  1. Eoin OBolguidhir says:

    How lovely and dense and worthy of contemplation! Although the use of the adpositions as modifiying place more than direction, as they seem to be used in the Collect, one is reminded also of the Fáeda Fíada/Lorica of St. Patrick.

  2. David says:

    The “praeveniat” . . . “sequatur” pair clinches it that this Collect is the root source of, and finds its most beautiful English version in, one of the Collects included in the Book of Common Prayer among those that may conclude Matins or Evensong. (Choirs I have led or sung in have said this together before going in to sing to the Lord.).

    “Prevent us, O Lord, in all our doings, with thy most gracious favor, and further us with thy continual help; that in all our works, begun, continued, and ended in thee, we may glorify thy holy Name, and finally, by thy mercy, may obtain everlasting life; through Jesus Christ our Lord.

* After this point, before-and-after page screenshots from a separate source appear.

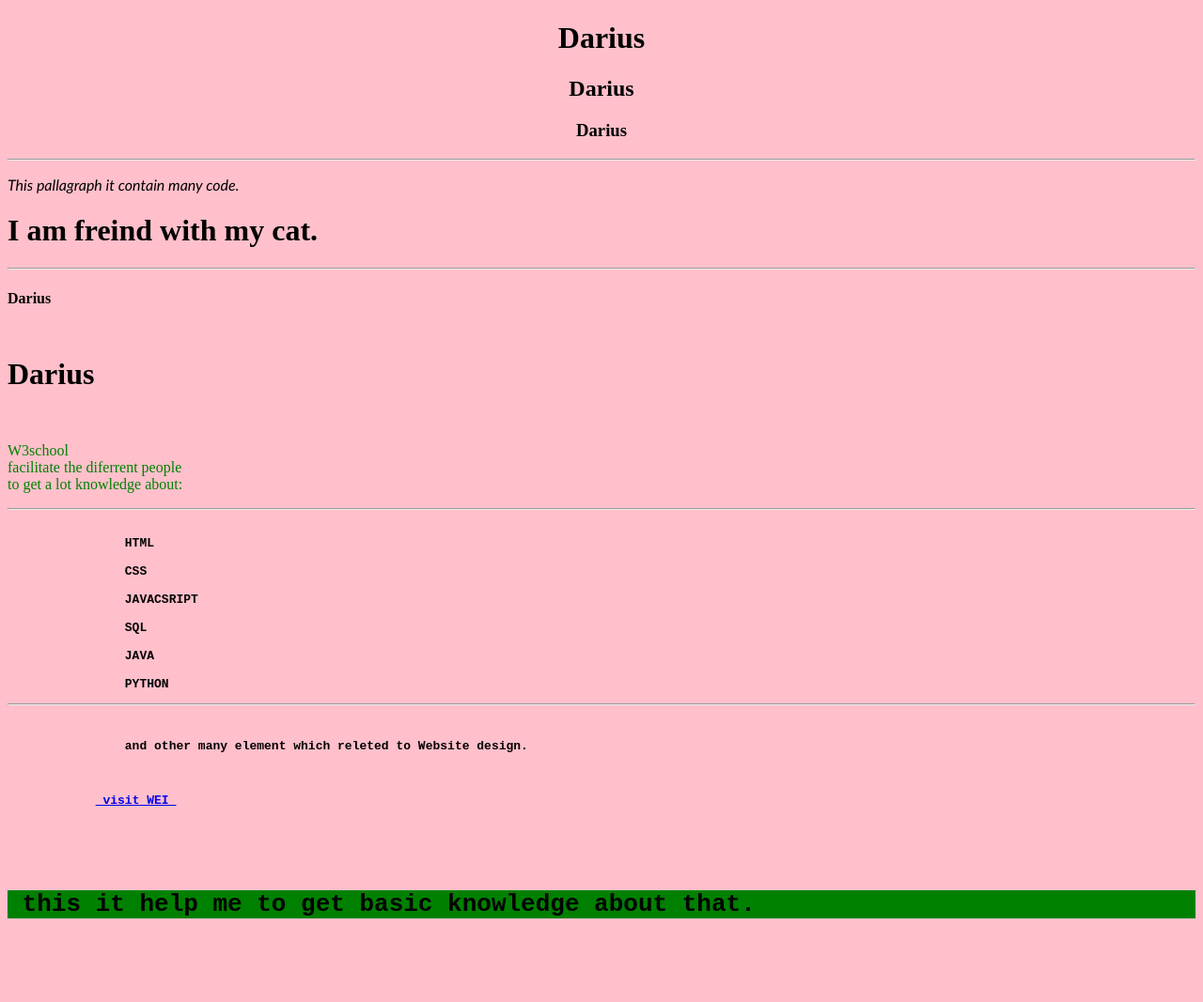
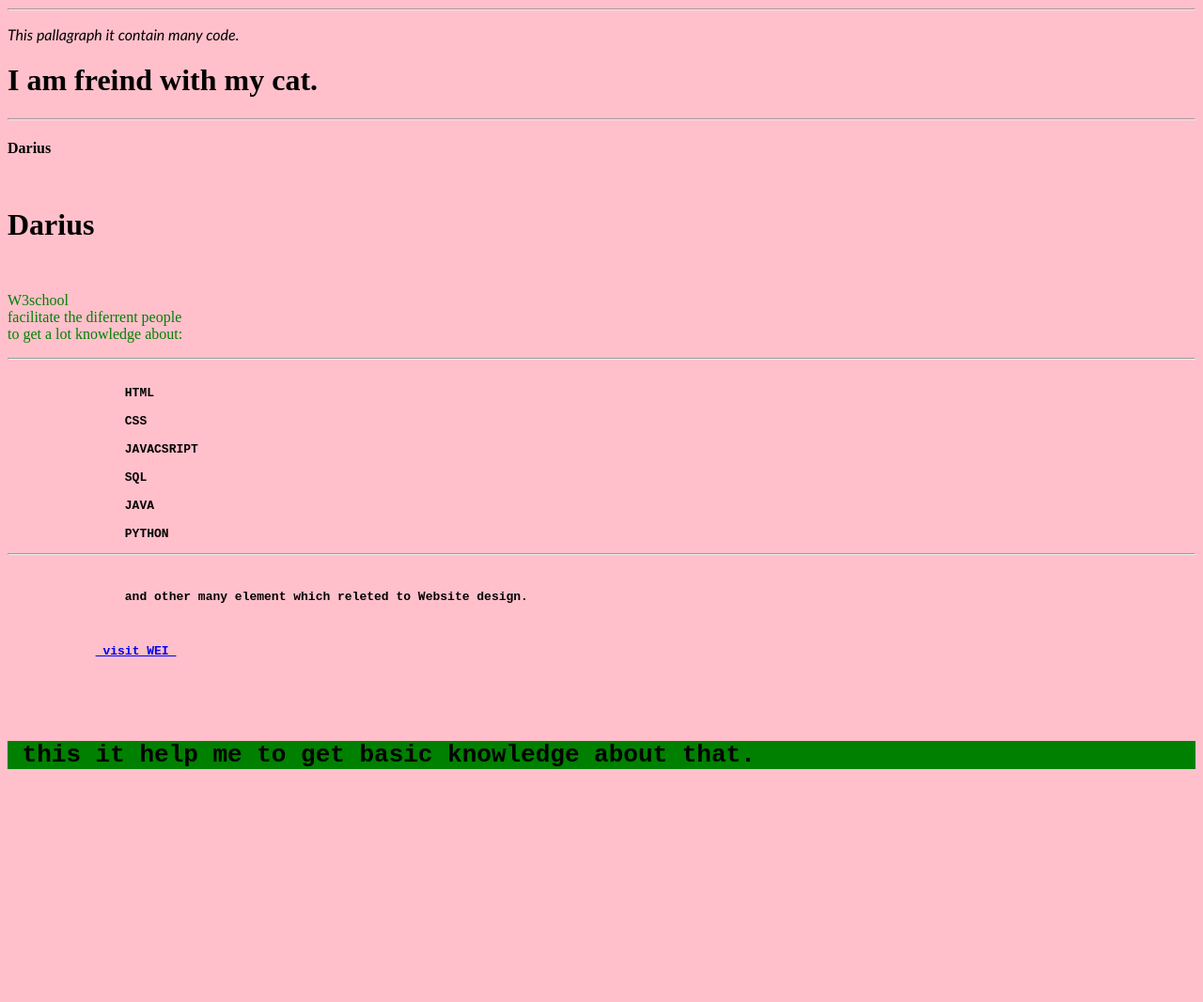
Before and after one commit to Darius-collab/Darius, a plain HTML site: page test.html in a window 1280 px wide. Shown: the part 25-1092 px from the top of the page at 94% size. After the commit the page ends 1005 px from the top, so only its background shows below. Drawn offline with Linux system fonts and the light colour scheme.

Commit message:
hidden information
This information is hidden

```diff
--- a/test.html
+++ b/test.html
@@ -4,10 +4,11 @@
         <title> my first webpage</title>
         <body style="background-color:pink;">
 <img scr= "listening.jpg" width="500" heigth="600">
-            <h1 style="text-align:center;"> Darius</h1>
+          <!--  <h1 style="text-align:center;"> Darius</h1>
             <h2 style="text-align:center;"> Darius</h2>
             <h3 style="text-align:center;"> Darius</h3>
-<hr>
+               -->
+            <hr>
 <i><p  style="font-family:Gill Sans;"> This pallagraph it contain many code.</p></i>
 <h1>I am freind with my cat.</h1>
 <hr>
```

Amen.”

    Here “prevent” has the old meaning of “go before,” almost “make a way for.” (Later versions say “Direct”, but that is less satisfactory.) And the old sense of “further” almost says “push us forward gently from behind,” or “put the wind at our backs” [cf. the breath of Aslan in Narnia . . . and could that give “pre-vent” an image of the Wind of Pentecost blowing things out of our way?]

  3. Semper Gumby says:

    Thank you Fr. Z and commenters, inspiring WDTPRS.

    “Our good works have merit for heaven because God inspires them, informs them, and completes them through us, His knowing, willing, and loving servants.

    “The deeds and their merits are ultimately God’s but, because we cooperate and because He loves us, they are also truly ours.”

    Interesting observation about the Lorica of St. Patrick.